Front-end code change data:
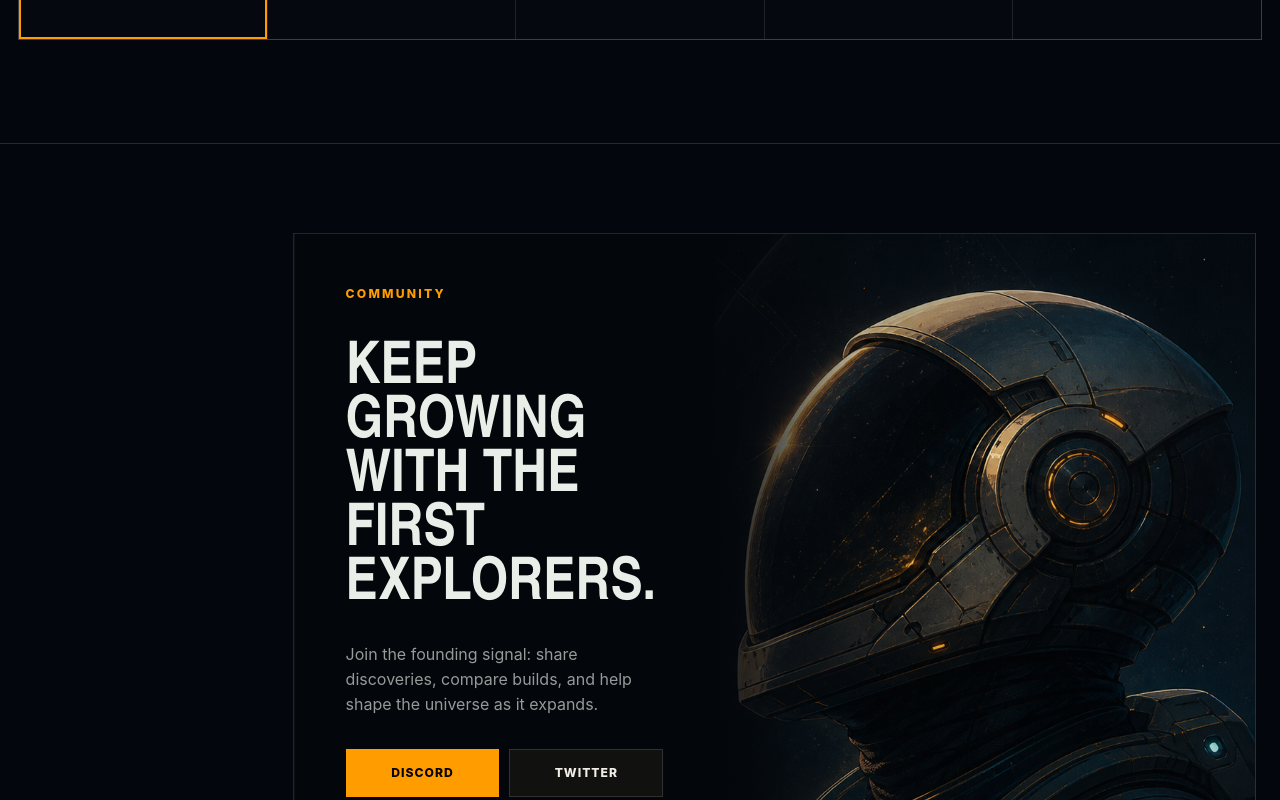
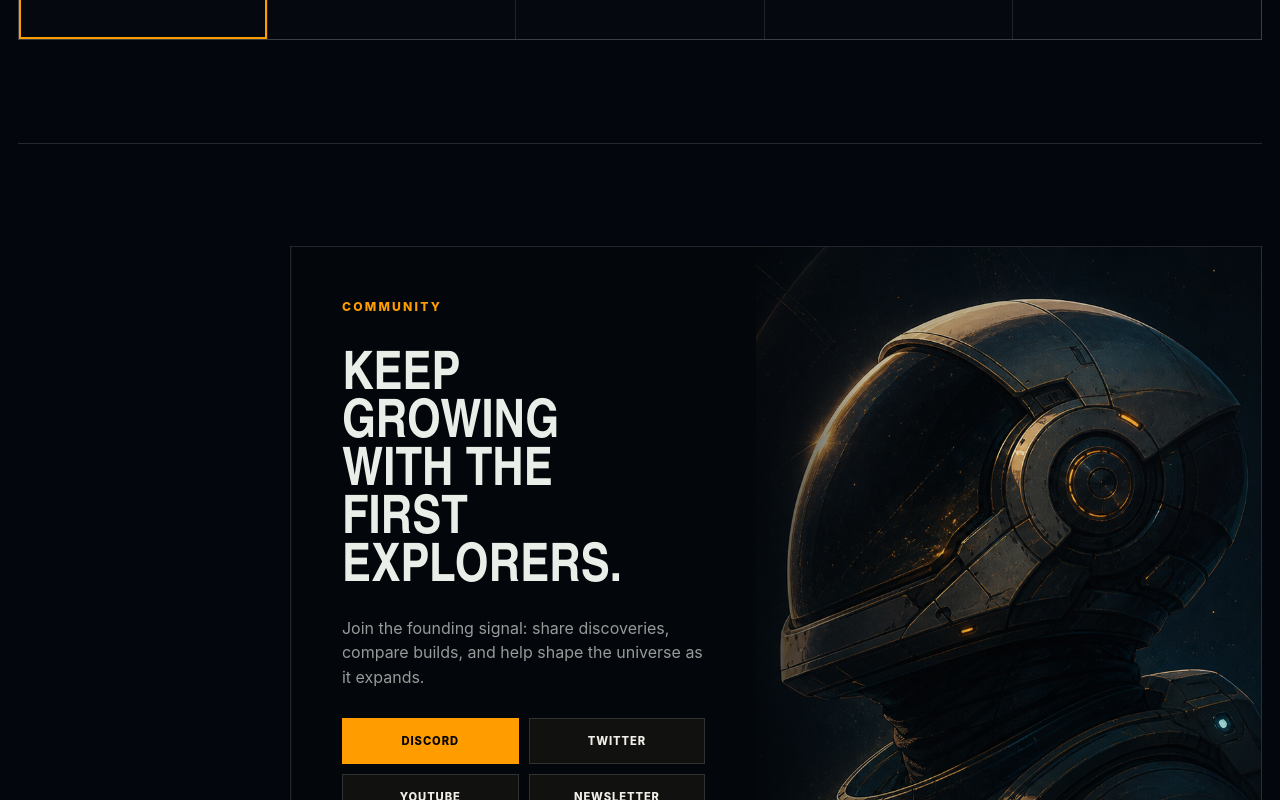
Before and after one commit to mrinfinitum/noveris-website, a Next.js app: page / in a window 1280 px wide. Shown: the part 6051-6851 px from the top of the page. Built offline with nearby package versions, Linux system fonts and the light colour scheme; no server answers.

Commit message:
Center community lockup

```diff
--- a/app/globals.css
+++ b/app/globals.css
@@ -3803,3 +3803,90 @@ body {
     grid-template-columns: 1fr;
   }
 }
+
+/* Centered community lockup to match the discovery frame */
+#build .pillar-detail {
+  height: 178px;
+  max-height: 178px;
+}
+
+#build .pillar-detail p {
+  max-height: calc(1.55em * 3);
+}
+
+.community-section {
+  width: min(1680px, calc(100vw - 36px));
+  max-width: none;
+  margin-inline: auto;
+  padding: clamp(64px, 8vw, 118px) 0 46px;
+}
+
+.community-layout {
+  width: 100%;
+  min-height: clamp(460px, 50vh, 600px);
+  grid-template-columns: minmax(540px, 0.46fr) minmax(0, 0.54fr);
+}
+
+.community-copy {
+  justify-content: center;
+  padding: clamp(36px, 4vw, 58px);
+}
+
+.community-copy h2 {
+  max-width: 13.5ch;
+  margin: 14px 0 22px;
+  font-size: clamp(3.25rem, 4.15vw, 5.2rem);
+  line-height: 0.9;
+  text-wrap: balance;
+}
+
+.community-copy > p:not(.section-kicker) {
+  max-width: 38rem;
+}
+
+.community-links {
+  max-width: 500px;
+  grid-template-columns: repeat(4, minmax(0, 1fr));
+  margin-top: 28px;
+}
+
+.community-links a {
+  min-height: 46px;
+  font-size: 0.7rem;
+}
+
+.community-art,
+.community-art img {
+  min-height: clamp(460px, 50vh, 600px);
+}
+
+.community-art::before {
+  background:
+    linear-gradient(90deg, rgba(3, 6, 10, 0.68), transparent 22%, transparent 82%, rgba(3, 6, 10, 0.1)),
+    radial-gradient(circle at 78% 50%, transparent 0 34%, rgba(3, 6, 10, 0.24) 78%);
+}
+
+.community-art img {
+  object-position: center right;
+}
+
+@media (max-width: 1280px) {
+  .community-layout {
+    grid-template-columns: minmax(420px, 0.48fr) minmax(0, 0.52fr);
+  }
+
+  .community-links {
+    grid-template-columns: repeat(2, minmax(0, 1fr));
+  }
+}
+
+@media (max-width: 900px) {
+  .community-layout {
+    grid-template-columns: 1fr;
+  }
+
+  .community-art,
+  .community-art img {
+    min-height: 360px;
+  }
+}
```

• [Exercise description]:
The answer is every line of the data, exactly as written, with the pictures dropped.

• [Task output]:
Before and after one commit to mrinfinitum/noveris-website, a Next.js app: page / in a window 1280 px wide. Shown: the part 6051-6851 px from the top of the page. Built offline with nearby package versions, Linux system fonts and the light colour scheme; no server answers.

Commit message:
Center community lockup

```diff
--- a/app/globals.css
+++ b/app/globals.css
@@ -3803,3 +3803,90 @@ body {
     grid-template-columns: 1fr;
   }
 }
+
+/* Centered community lockup to match the discovery frame */
+#build .pillar-detail {
+  height: 178px;
+  max-height: 178px;
+}
+
+#build .pillar-detail p {
+  max-height: calc(1.55em * 3);
+}
+
+.community-section {
+  width: min(1680px, calc(100vw - 36px));
+  max-width: none;
+  margin-inline: auto;
+  padding: clamp(64px, 8vw, 118px) 0 46px;
+}
+
+.community-layout {
+  width: 100%;
+  min-height: clamp(460px, 50vh, 600px);
+  grid-template-columns: minmax(540px, 0.46fr) minmax(0, 0.54fr);
+}
+
+.community-copy {
+  justify-content: center;
+  padding: clamp(36px, 4vw, 58px);
+}
+
+.community-copy h2 {
+  max-width: 13.5ch;
+  margin: 14px 0 22px;
+  font-size: clamp(3.25rem, 4.15vw, 5.2rem);
+  line-height: 0.9;
+  text-wrap: balance;
+}
+
+.community-copy > p:not(.section-kicker) {
+  max-width: 38rem;
+}
+
+.community-links {
+  max-width: 500px;
+  grid-template-columns: repeat(4, minmax(0, 1fr));
+  margin-top: 28px;
+}
+
+.community-links a {
+  min-height: 46px;
+  font-size: 0.7rem;
+}
+
+.community-art,
+.community-art img {
+  min-height: clamp(460px, 50vh, 600px);
+}
+
+.community-art::before {
+  background:
+    linear-gradient(90deg, rgba(3, 6, 10, 0.68), transparent 22%, transparent 82%, rgba(3, 6, 10, 0.1)),
+    radial-gradient(circle at 78% 50%, transparent 0 34%, rgba(3, 6, 10, 0.24) 78%);
+}
+
+.community-art img {
+  object-position: center right;
+}
+
+@media (max-width: 1280px) {
+  .community-layout {
+    grid-template-columns: minmax(420px, 0.48fr) minmax(0, 0.52fr);
+  }
+
+  .community-links {
+    grid-template-columns: repeat(2, minmax(0, 1fr));
+  }
+}
+
+@media (max-width: 900px) {
+  .community-layout {
+    grid-template-columns: 1fr;
+  }
+
+  .community-art,
+  .community-art img {
+    min-height: 360px;
+  }
+}
```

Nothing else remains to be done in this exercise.